##### Supplied material #####

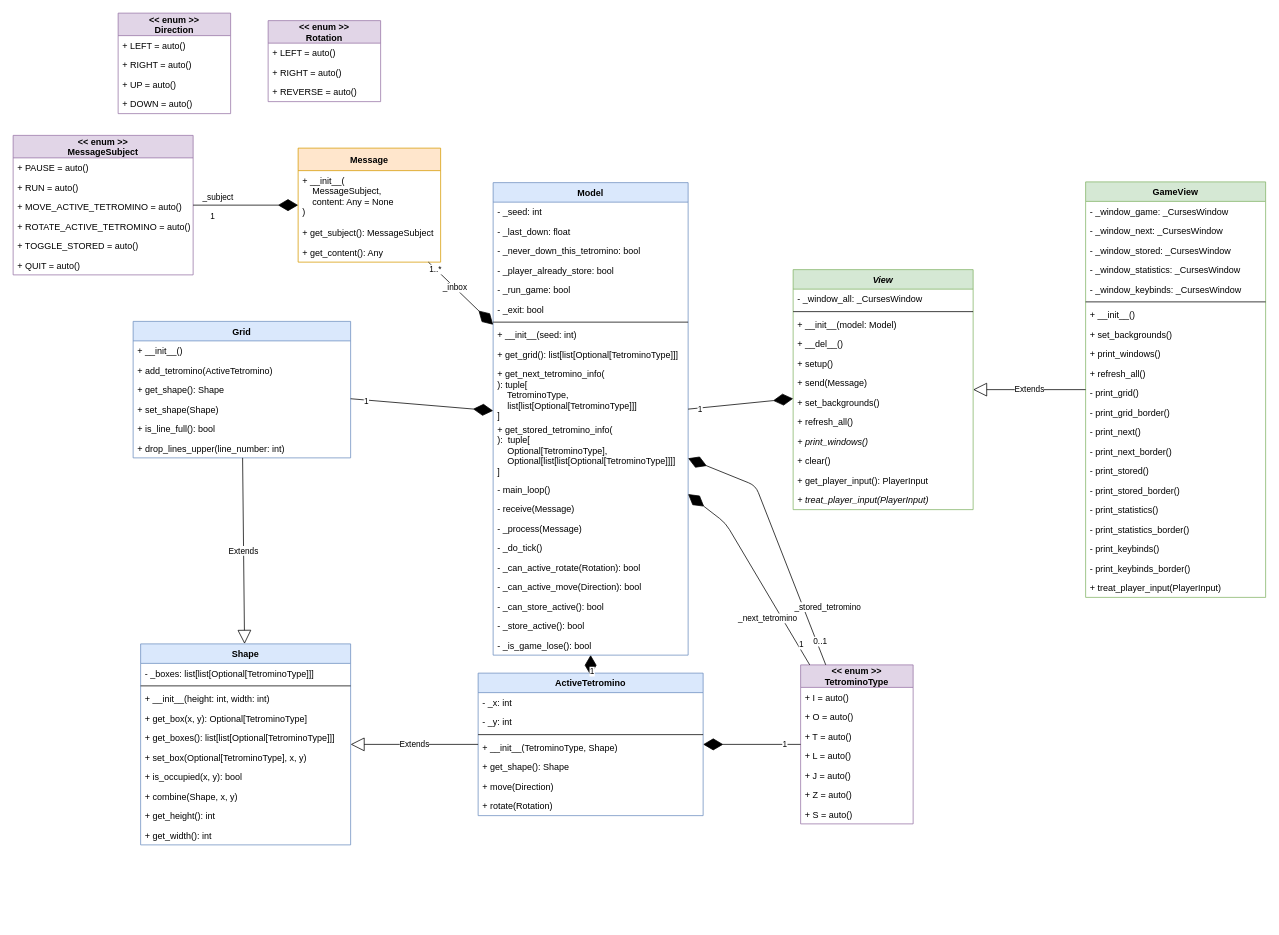
Above: information/class diagram.drawio in le-chartreux/Tertris (draw.io), before the change. Source tidied: cells renumbered, new cells numbered last; positions are measured from the earlier drawing's top-left corner, leaving out a move shared by most shapes. Both pictures are drawn from the tidied source at 75%, with x=0, y=0 at pixel (13, 13).
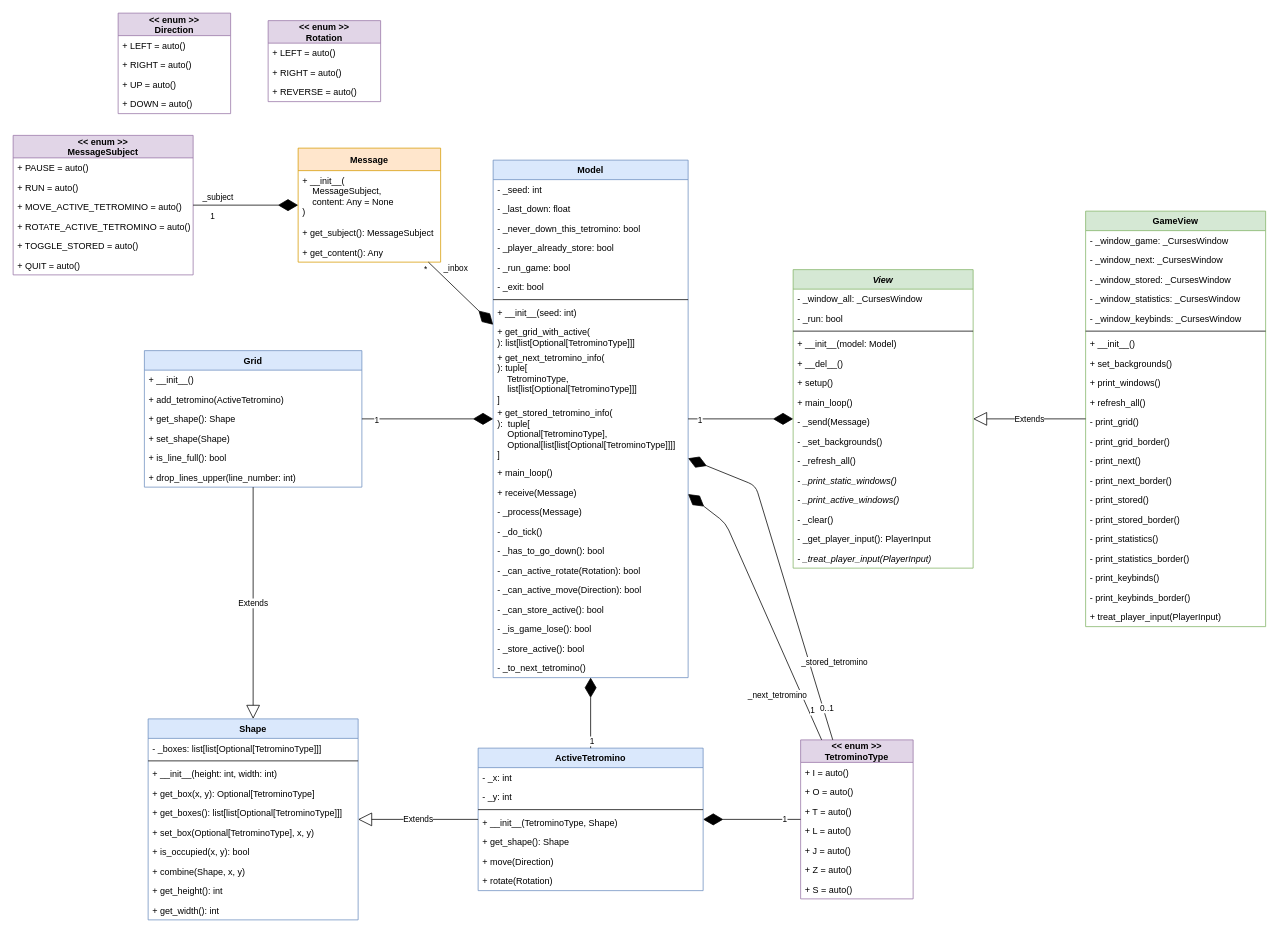
After the change.

Commit message (it also covers changes not shown here):
storing a tetromino now works

Unchanged cells that the change refers to:
```xml
<mxCell id="126" style="endArrow=diamondThin;endFill=1;endSize=24;html=1;" parent="1" edge="1" source="36" target="2">
  <mxGeometry relative="1" as="geometry">
    <Array as="points">
      <mxPoint x="950" y="680" />
    </Array>
  </mxGeometry>
</mxCell>
<mxCell id="132" style="endArrow=diamondThin;endFill=1;endSize=24;html=1;" parent="1" edge="1" source="46" target="2">
  <mxGeometry relative="1" as="geometry" />
</mxCell>
```

The edit, as a diff of the source:
```diff
@@
     <mxCell id="2" value="Model" style="swimlane;fontStyle=1;align=center;verticalAlign=top;horizontal=1;startSize=26;fillColor=#dae8fc;strokeColor=#6c8ebf;" parent="1" vertex="1">
-      <mxGeometry x="640" y="226" width="260" height="630" as="geometry" />
+      <mxGeometry x="640" y="196" width="260" height="690" as="geometry" />
     </mxCell>
@@
-    <mxCell id="11" value="+ get_grid(): list[list[Optional[TetrominoType]]]" style="text;strokeColor=none;fillColor=none;align=left;verticalAlign=top;spacingLeft=4;spacingRight=4;overflow=hidden;" parent="2" vertex="1">
-      <mxGeometry y="216" width="260" height="26" as="geometry" />
+    <mxCell id="11" value="+ get_grid_with_active(&#10;): list[list[Optional[TetrominoType]]]" style="text;strokeColor=none;fillColor=none;align=left;verticalAlign=top;spacingLeft=4;spacingRight=4;overflow=hidden;" parent="2" vertex="1">
+      <mxGeometry y="216" width="260" height="34" as="geometry" />
     </mxCell>
     <mxCell id="12" value="+ get_next_tetromino_info(&#10;): tuple[&#10;    TetrominoType, &#10;    list[list[Optional[TetrominoType]]]&#10;]" style="text;strokeColor=none;fillColor=none;align=left;verticalAlign=top;spacingLeft=4;spacingRight=4;overflow=hidden;" parent="2" vertex="1">
-      <mxGeometry y="242" width="260" height="74" as="geometry" />
+      <mxGeometry y="250" width="260" height="74" as="geometry" />
     </mxCell>
     <mxCell id="13" value="+ get_stored_tetromino_info(&#10;):  tuple[&#10;    Optional[TetrominoType],&#10;    Optional[list[list[Optional[TetrominoType]]]]&#10;]" style="text;strokeColor=none;fillColor=none;align=left;verticalAlign=top;spacingLeft=4;spacingRight=4;overflow=hidden;" parent="2" vertex="1">
-      <mxGeometry y="316" width="260" height="80" as="geometry" />
+      <mxGeometry y="324" width="260" height="80" as="geometry" />
     </mxCell>
-    <mxCell id="14" value="- main_loop()" style="text;strokeColor=none;fillColor=none;align=left;verticalAlign=top;spacingLeft=4;spacingRight=4;overflow=hidden;" parent="2" vertex="1">
-      <mxGeometry y="396" width="260" height="26" as="geometry" />
+    <mxCell id="14" value="+ main_loop()" style="text;strokeColor=none;fillColor=none;align=left;verticalAlign=top;spacingLeft=4;spacingRight=4;overflow=hidden;" parent="2" vertex="1">
+      <mxGeometry y="404" width="260" height="26" as="geometry" />
     </mxCell>
-    <mxCell id="15" value="- receive(Message)" style="text;strokeColor=none;fillColor=none;align=left;verticalAlign=top;spacingLeft=4;spacingRight=4;overflow=hidden;" parent="2" vertex="1">
-      <mxGeometry y="422" width="260" height="26" as="geometry" />
+    <mxCell id="15" value="+ receive(Message)" style="text;strokeColor=none;fillColor=none;align=left;verticalAlign=top;spacingLeft=4;spacingRight=4;overflow=hidden;" parent="2" vertex="1">
+      <mxGeometry y="430" width="260" height="26" as="geometry" />
     </mxCell>
     <mxCell id="16" value="- _process(Message)" style="text;strokeColor=none;fillColor=none;align=left;verticalAlign=top;spacingLeft=4;spacingRight=4;overflow=hidden;" parent="2" vertex="1">
-      <mxGeometry y="448" width="260" height="26" as="geometry" />
+      <mxGeometry y="456" width="260" height="26" as="geometry" />
     </mxCell>
     <mxCell id="17" value="- _do_tick()" style="text;strokeColor=none;fillColor=none;align=left;verticalAlign=top;spacingLeft=4;spacingRight=4;overflow=hidden;" parent="2" vertex="1">
-      <mxGeometry y="474" width="260" height="26" as="geometry" />
+      <mxGeometry y="482" width="260" height="26" as="geometry" />
     </mxCell>
+    <mxCell id="135" value="- _has_to_go_down(): bool" style="text;strokeColor=none;fillColor=none;align=left;verticalAlign=top;spacingLeft=4;spacingRight=4;overflow=hidden;" parent="2" vertex="1">
+      <mxGeometry y="508" width="260" height="26" as="geometry" />
+    </mxCell>
     <mxCell id="18" value="- _can_active_rotate(Rotation): bool" style="text;strokeColor=none;fillColor=none;align=left;verticalAlign=top;spacingLeft=4;spacingRight=4;overflow=hidden;" parent="2" vertex="1">
-      <mxGeometry y="500" width="260" height="26" as="geometry" />
+      <mxGeometry y="534" width="260" height="26" as="geometry" />
     </mxCell>
     <mxCell id="19" value="- _can_active_move(Direction): bool" style="text;strokeColor=none;fillColor=none;align=left;verticalAlign=top;spacingLeft=4;spacingRight=4;overflow=hidden;" parent="2" vertex="1">
-      <mxGeometry y="526" width="260" height="26" as="geometry" />
+      <mxGeometry y="560" width="260" height="26" as="geometry" />
     </mxCell>
     <mxCell id="20" value="- _can_store_active(): bool" style="text;strokeColor=none;fillColor=none;align=left;verticalAlign=top;spacingLeft=4;spacingRight=4;overflow=hidden;" parent="2" vertex="1">
-      <mxGeometry y="552" width="260" height="26" as="geometry" />
+      <mxGeometry y="586" width="260" height="26" as="geometry" />
     </mxCell>
+    <mxCell id="22" value="- _is_game_lose(): bool" style="text;strokeColor=none;fillColor=none;align=left;verticalAlign=top;spacingLeft=4;spacingRight=4;overflow=hidden;" parent="2" vertex="1">
+      <mxGeometry y="612" width="260" height="26" as="geometry" />
+    </mxCell>
     <mxCell id="21" value="- _store_active(): bool" style="text;strokeColor=none;fillColor=none;align=left;verticalAlign=top;spacingLeft=4;spacingRight=4;overflow=hidden;" parent="2" vertex="1">
-      <mxGeometry y="578" width="260" height="26" as="geometry" />
+      <mxGeometry y="638" width="260" height="26" as="geometry" />
     </mxCell>
-    <mxCell id="22" value="- _is_game_lose(): bool" style="text;strokeColor=none;fillColor=none;align=left;verticalAlign=top;spacingLeft=4;spacingRight=4;overflow=hidden;" parent="2" vertex="1">
-      <mxGeometry y="604" width="260" height="26" as="geometry" />
-    </mxCell>
+    <mxCell id="136" value="- _to_next_tetromino()" style="text;strokeColor=none;fillColor=none;align=left;verticalAlign=top;spacingLeft=4;spacingRight=4;overflow=hidden;" parent="2" vertex="1">
+      <mxGeometry y="664" width="260" height="26" as="geometry" />
+    </mxCell>
     <mxCell id="23" value="View" style="swimlane;fontStyle=3;align=center;verticalAlign=top;horizontal=1;startSize=26;fillColor=#d5e8d4;strokeColor=#82b366;" parent="1" vertex="1">
-      <mxGeometry x="1040" y="342" width="240" height="320" as="geometry" />
+      <mxGeometry x="1040" y="342" width="240" height="398" as="geometry" />
     </mxCell>
@@
+    <mxCell id="137" value="- _run: bool" style="text;strokeColor=none;fillColor=none;align=left;verticalAlign=top;spacingLeft=4;spacingRight=4;overflow=hidden;" parent="23" vertex="1">
+      <mxGeometry y="52" width="240" height="26" as="geometry" />
+    </mxCell>
     <mxCell id="25" style="line;strokeWidth=1;fillColor=none;align=left;verticalAlign=middle;spacingTop=-1;spacingLeft=3;spacingRight=3;labelPosition=right;" parent="23" vertex="1">
-      <mxGeometry y="52" width="240" height="8" as="geometry" />
+      <mxGeometry y="78" width="240" height="8" as="geometry" />
     </mxCell>
     <mxCell id="26" value="+ __init__(model: Model)" style="text;strokeColor=none;fillColor=none;align=left;verticalAlign=top;spacingLeft=4;spacingRight=4;overflow=hidden;" parent="23" vertex="1">
-      <mxGeometry y="60" width="240" height="26" as="geometry" />
+      <mxGeometry y="86" width="240" height="26" as="geometry" />
     </mxCell>
     <mxCell id="27" value="+ __del__()" style="text;strokeColor=none;fillColor=none;align=left;verticalAlign=top;spacingLeft=4;spacingRight=4;overflow=hidden;" parent="23" vertex="1">
-      <mxGeometry y="86" width="240" height="26" as="geometry" />
+      <mxGeometry y="112" width="240" height="26" as="geometry" />
     </mxCell>
     <mxCell id="28" value="+ setup()" style="text;strokeColor=none;fillColor=none;align=left;verticalAlign=top;spacingLeft=4;spacingRight=4;overflow=hidden;" parent="23" vertex="1">
-      <mxGeometry y="112" width="240" height="26" as="geometry" />
+      <mxGeometry y="138" width="240" height="26" as="geometry" />
     </mxCell>
+    <mxCell id="138" value="+ main_loop()" style="text;strokeColor=none;fillColor=none;align=left;verticalAlign=top;spacingLeft=4;spacingRight=4;overflow=hidden;" parent="23" vertex="1">
+      <mxGeometry y="164" width="240" height="26" as="geometry" />
+    </mxCell>
-    <mxCell id="29" value="+ send(Message)" style="text;strokeColor=none;fillColor=none;align=left;verticalAlign=top;spacingLeft=4;spacingRight=4;overflow=hidden;" parent="23" vertex="1">
-      <mxGeometry y="138" width="240" height="26" as="geometry" />
+    <mxCell id="29" value="- _send(Message)" style="text;strokeColor=none;fillColor=none;align=left;verticalAlign=top;spacingLeft=4;spacingRight=4;overflow=hidden;" parent="23" vertex="1">
+      <mxGeometry y="190" width="240" height="26" as="geometry" />
     </mxCell>
-    <mxCell id="30" value="+ set_backgrounds()" style="text;strokeColor=none;fillColor=none;align=left;verticalAlign=top;spacingLeft=4;spacingRight=4;overflow=hidden;" parent="23" vertex="1">
-      <mxGeometry y="164" width="240" height="26" as="geometry" />
+    <mxCell id="30" value="- _set_backgrounds()" style="text;strokeColor=none;fillColor=none;align=left;verticalAlign=top;spacingLeft=4;spacingRight=4;overflow=hidden;" parent="23" vertex="1">
+      <mxGeometry y="216" width="240" height="26" as="geometry" />
     </mxCell>
-    <mxCell id="31" value="+ refresh_all()" style="text;strokeColor=none;fillColor=none;align=left;verticalAlign=top;spacingLeft=4;spacingRight=4;overflow=hidden;" parent="23" vertex="1">
-      <mxGeometry y="190" width="240" height="26" as="geometry" />
+    <mxCell id="31" value="- _refresh_all()" style="text;strokeColor=none;fillColor=none;align=left;verticalAlign=top;spacingLeft=4;spacingRight=4;overflow=hidden;" parent="23" vertex="1">
+      <mxGeometry y="242" width="240" height="26" as="geometry" />
     </mxCell>
-    <mxCell id="32" value="+ print_windows()" style="text;strokeColor=none;fillColor=none;align=left;verticalAlign=top;spacingLeft=4;spacingRight=4;overflow=hidden;fontStyle=2;" parent="23" vertex="1">
-      <mxGeometry y="216" width="240" height="26" as="geometry" />
+    <mxCell id="32" value="- _print_static_windows()" style="text;strokeColor=none;fillColor=none;align=left;verticalAlign=top;spacingLeft=4;spacingRight=4;overflow=hidden;fontStyle=2;" parent="23" vertex="1">
+      <mxGeometry y="268" width="240" height="26" as="geometry" />
     </mxCell>
+    <mxCell id="139" value="- _print_active_windows()" style="text;strokeColor=none;fillColor=none;align=left;verticalAlign=top;spacingLeft=4;spacingRight=4;overflow=hidden;fontStyle=2;" parent="23" vertex="1">
+      <mxGeometry y="294" width="240" height="26" as="geometry" />
+    </mxCell>
-    <mxCell id="33" value="+ clear()" style="text;strokeColor=none;fillColor=none;align=left;verticalAlign=top;spacingLeft=4;spacingRight=4;overflow=hidden;" parent="23" vertex="1">
-      <mxGeometry y="242" width="240" height="26" as="geometry" />
+    <mxCell id="33" value="- _clear()" style="text;strokeColor=none;fillColor=none;align=left;verticalAlign=top;spacingLeft=4;spacingRight=4;overflow=hidden;" parent="23" vertex="1">
+      <mxGeometry y="320" width="240" height="26" as="geometry" />
     </mxCell>
-    <mxCell id="34" value="+ get_player_input(): PlayerInput" style="text;strokeColor=none;fillColor=none;align=left;verticalAlign=top;spacingLeft=4;spacingRight=4;overflow=hidden;" parent="23" vertex="1">
-      <mxGeometry y="268" width="240" height="26" as="geometry" />
+    <mxCell id="34" value="- _get_player_input(): PlayerInput" style="text;strokeColor=none;fillColor=none;align=left;verticalAlign=top;spacingLeft=4;spacingRight=4;overflow=hidden;" parent="23" vertex="1">
+      <mxGeometry y="346" width="240" height="26" as="geometry" />
     </mxCell>
-    <mxCell id="35" value="+ treat_player_input(PlayerInput)" style="text;strokeColor=none;fillColor=none;align=left;verticalAlign=top;spacingLeft=4;spacingRight=4;overflow=hidden;fontStyle=2;" parent="23" vertex="1">
-      <mxGeometry y="294" width="240" height="26" as="geometry" />
+    <mxCell id="35" value="- _treat_player_input(PlayerInput)" style="text;strokeColor=none;fillColor=none;align=left;verticalAlign=top;spacingLeft=4;spacingRight=4;overflow=hidden;fontStyle=2;" parent="23" vertex="1">
+      <mxGeometry y="372" width="240" height="26" as="geometry" />
     </mxCell>
     <mxCell id="36" value="&lt;&lt; enum &gt;&gt;&#10;TetrominoType" style="swimlane;fontStyle=1;horizontal=1;startSize=30;fillColor=#e1d5e7;rounded=0;strokeColor=#9673a6;" parent="1" vertex="1">
-      <mxGeometry x="1050" y="869" width="150" height="212" as="geometry" />
+      <mxGeometry x="1050" y="969" width="150" height="212" as="geometry" />
     </mxCell>
@@
     <mxCell id="59" value="Grid" style="swimlane;fontStyle=1;align=center;verticalAlign=top;horizontal=1;startSize=26;fillColor=#dae8fc;strokeColor=#6c8ebf;" parent="1" vertex="1">
-      <mxGeometry x="160" y="411" width="290" height="182" as="geometry" />
+      <mxGeometry x="175" y="450" width="290" height="182" as="geometry" />
     </mxCell>
@@
     <mxCell id="68" value="ActiveTetromino" style="swimlane;fontStyle=1;align=center;verticalAlign=top;horizontal=1;startSize=26;fillColor=#dae8fc;strokeColor=#6c8ebf;" parent="1" vertex="1">
-      <mxGeometry x="620" y="880" width="300" height="190" as="geometry" />
+      <mxGeometry x="620" y="980" width="300" height="190" as="geometry" />
     </mxCell>
@@
     <mxCell id="81" value="Shape" style="swimlane;fontStyle=1;horizontal=1;startSize=26;fillColor=#dae8fc;strokeColor=#6c8ebf;" parent="1" vertex="1">
-      <mxGeometry x="170" y="841" width="280" height="268" as="geometry" />
+      <mxGeometry x="180" y="941" width="280" height="268" as="geometry" />
     </mxCell>
@@
     <mxCell id="102" value="GameView" style="swimlane;fontStyle=1;align=center;verticalAlign=top;horizontal=1;startSize=26;fillColor=#d5e8d4;strokeColor=#82b366;" parent="1" vertex="1">
-      <mxGeometry x="1430" y="225" width="240" height="554" as="geometry" />
+      <mxGeometry x="1430" y="264" width="240" height="554" as="geometry" />
     </mxCell>
@@
     <mxCell id="128" value="_next_tetromino" style="edgeLabel;html=1;align=center;verticalAlign=middle;" parent="126" vertex="1">
       <mxGeometry x="-0.47" y="-1" relative="1" as="geometry">
-        <mxPoint x="-19.1" y="2.1" as="offset" />
+        <mxPoint x="-19.1" y="32.1" as="offset" />
       </mxGeometry>
     </mxCell>
@@
-    <mxCell id="133" value="1..*" style="edgeLabel;html=1;align=center;verticalAlign=middle;" parent="132" vertex="1">
-      <mxGeometry x="-0.78" y="-1" relative="1" as="geometry" />
+    <mxCell id="133" value="*" style="edgeLabel;html=1;align=center;verticalAlign=middle;" parent="132" vertex="1">
+      <mxGeometry x="-0.78" y="-1" relative="1" as="geometry">
+        <mxPoint x="-12.5" as="offset" />
+      </mxGeometry>
     </mxCell>
     <mxCell id="134" value="_inbox" style="edgeLabel;html=1;align=center;verticalAlign=middle;" parent="132" vertex="1">
-      <mxGeometry x="-0.2" relative="1" as="geometry" />
+      <mxGeometry x="-0.2" relative="1" as="geometry">
+        <mxPoint x="1.8" y="-25.6" as="offset" />
+      </mxGeometry>
     </mxCell>
```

#####

* Description of the task *
Where does the word "mxPoint" appear in the records above? Return every line that holds it.

* Answer box *
      <mxPoint x="950" y="680" />
-        <mxPoint x="-19.1" y="2.1" as="offset" />
+        <mxPoint x="-19.1" y="32.1" as="offset" />
+        <mxPoint x="-12.5" as="offset" />
+        <mxPoint x="1.8" y="-25.6" as="offset" />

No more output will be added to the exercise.